US federal court judge Carl Barbier has rejected BP‘s plea to halt payments for the victims of the Deepwater Horizon oil spill incident that happened in 2010, citing an absence of evidence.

Barbier was quoted by Reuters as saying: "BP has not produced any evidence that would warrant the court taking the drastic step of shutting down the entire claims programme."

Citing the court’s decision as wrong under the law, BP spokesman Geoff Morrell said: "There is a material risk that payments going out the door have been and continue to be tainted by possibly fraudulent or corrupt activity, and BP should not be forced to bear the risks of improper payments."
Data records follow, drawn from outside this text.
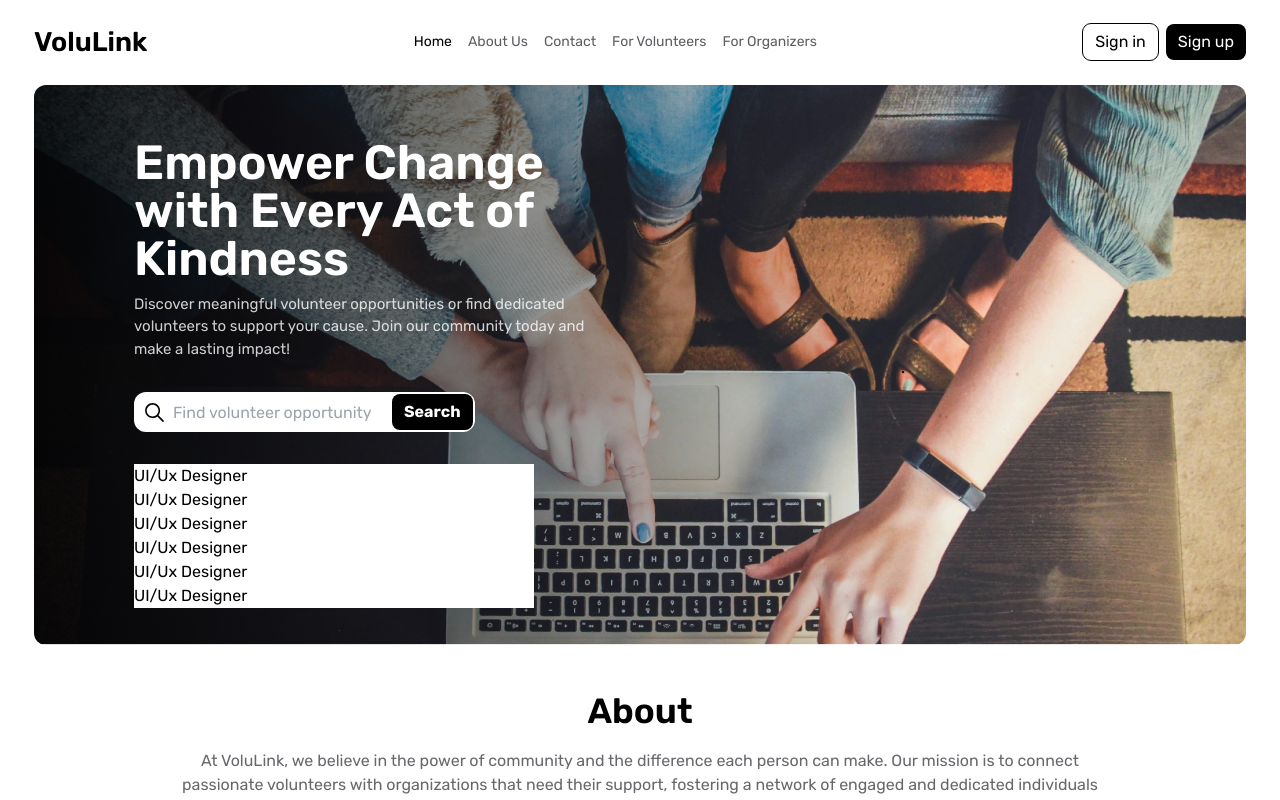
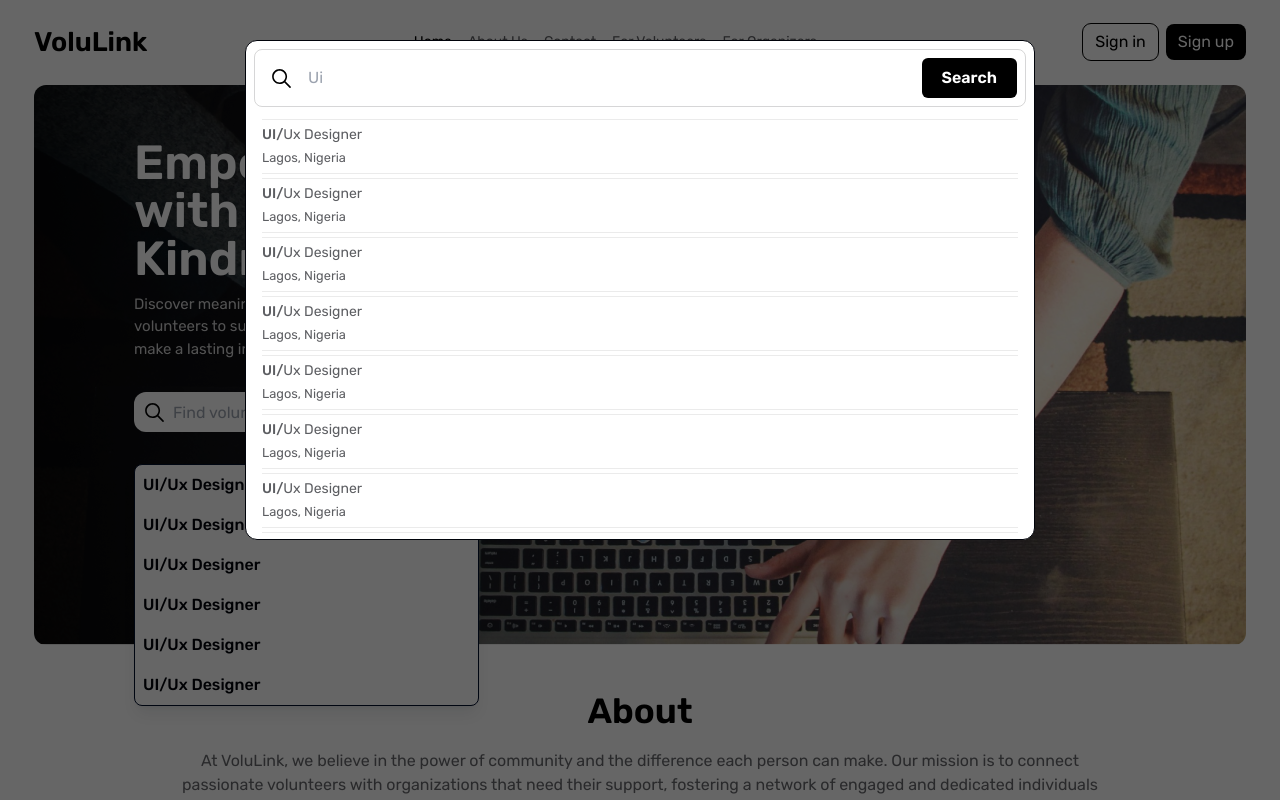
Before and after one commit to Build-Bridge/volulink, a Next.js app: page / in a window 1280 px wide. Shown: the top 800 px of the page. Built offline with nearby package versions, Linux system fonts and the light colour scheme.

Commit message:
feat:job-modal

```diff
--- a/app/globals.css
+++ b/app/globals.css
@@ -30,7 +30,7 @@ body {
 }
 
 .hero-section {
-  @apply  px-4 md:px-[34px] overflow-hidden
+  @apply  px-4 md:px-[34px] overflow-visible
 }
 
 .section {
--- a/components/Hero/index.tsx
+++ b/components/Hero/index.tsx
@@ -4,6 +4,7 @@ import hero from "@/assets/image/heroImage.png";
 import { HeroItems } from "../Constant";
 import { IoIosSearch } from "react-icons/io";
 import SearchModal from "../Modals/SearchModal";
+import JobModal from "../Modals/JobModal";
 
 const Hero = () => {
   return (
@@ -13,19 +14,20 @@ const Hero = () => {
           <div className="hero-text">
             <h1>{HeroItems?.title}</h1>
             <p>{HeroItems?.content}</p>
-            <div>
+            <div className="relative">
             <div className="bg-white my-8 w-fit rounded-xl p-0.5 flex justify-between items-center">
               <IoIosSearch size={25} className="mx-1.5"/>
               <input type="text" className="h-full border-0 outline-0 text-black" placeholder="Find volunteer opportunity"/>
               <button className="btn bg-black text-white py-2 font-bold">Search</button>
             </div>
-              <div className=" overflow-visible">
+            <div className="">
                 <SearchModal/>
               </div>
             </div>
           </div>
-          <div className="">.</div>
+          <div className="bg__overlay flex justify-center"><JobModal/></div>
         </div>
+
       </div>
     </div>
   );
--- a/components/Modals/JobModal.tsx
+++ b/components/Modals/JobModal.tsx
@@ -1,8 +1,24 @@
 import React from 'react'
+import { IoIosSearch } from 'react-icons/io'
 
 const JobModal = () => {
   return (
-    <div>JobModal</div>
+    <div className='bg-white fixed top-10 w-[790px] h-[500px] border border-[#00030A] rounded-xl p-2 overflow-hidden'>
+      <div className='border border-[#00030A29] p-2 rounded-lg flex items-center justify-between gap-2'>
+      <IoIosSearch size={25} className="mx-1.5"/>
+        <input className='flex-1 focus:outline-none' placeholder='Ui' type="text" />
+        <button className='bg-black py-3 px-5 text-white rounded-md capitalize font-semibold leading-4'>search</button>
+      </div>
+
+      <div className='p-2'>
+      {Array.from({ length: 20 }).map((_, index) => (
+        <div className='text-[#00030AA3] border-y border-[#00030A14] py-1 my-1'>
+          <p className='font-medium text-[14px] leading-[21px]'>UI/<span className='font-normal'>Ux Designer </span></p>
+          <small>Lagos, Nigeria</small>
+        </div>
+        ))}
+      </div>
+    </div>
   )
 }
 
--- a/components/Modals/SearchModal.tsx
+++ b/components/Modals/SearchModal.tsx
@@ -3,10 +3,10 @@ import React from "react";
 const SearchModal = () => {
   const searchList = [""];
   return (
-    <div className="bg-white w-[400px] h-fit overflow-visible">
+    <div className="bg-white w-[345px] min-h-[200px] border border-[#000E2B] shadow-lg shadow-[#10182814] text-[#00030A] rounded-lg">
       <ul>
         {Array.from({ length: 6 }).map((_, index) => (
-          <li key={index}>UI/Ux Designer</li>
+          <li key={index} className="p-2 font-medium leading-6">UI/Ux Designer</li>
         ))}
       </ul>
     </div>
```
Meanwhile, an investigation into allegations of misconduct in the payout process is being pursued by former Federal Bureau of Investigation (FBI) director Louis Freeh.

"It is estimated that BP’s settlement amount could be worth more than $4.1bn."

Last week, a group of plaintiffs’ lawyers urged judge Barbier not to consider BP’s proposal to temporarily halt settlement payments to the victims of the Deepwater Horizon disaster.

BP earlier alleged that claims administrator Patrick Juneau helped law firms in processing payments of oil spill victims.

It is estimated that BP’s settlement amount could be worth more than $4.1bn, which is more than half of the money it has set aside.

BP has said that it has been forced to add hundreds of millions of dollars to the estimated $7.8bn cost of the settlement and may have to pay billions more than expected.

Image: Burning gas from Deepwater Horizon oil spill. Photo courtesy of PO3 Patrick Kelle.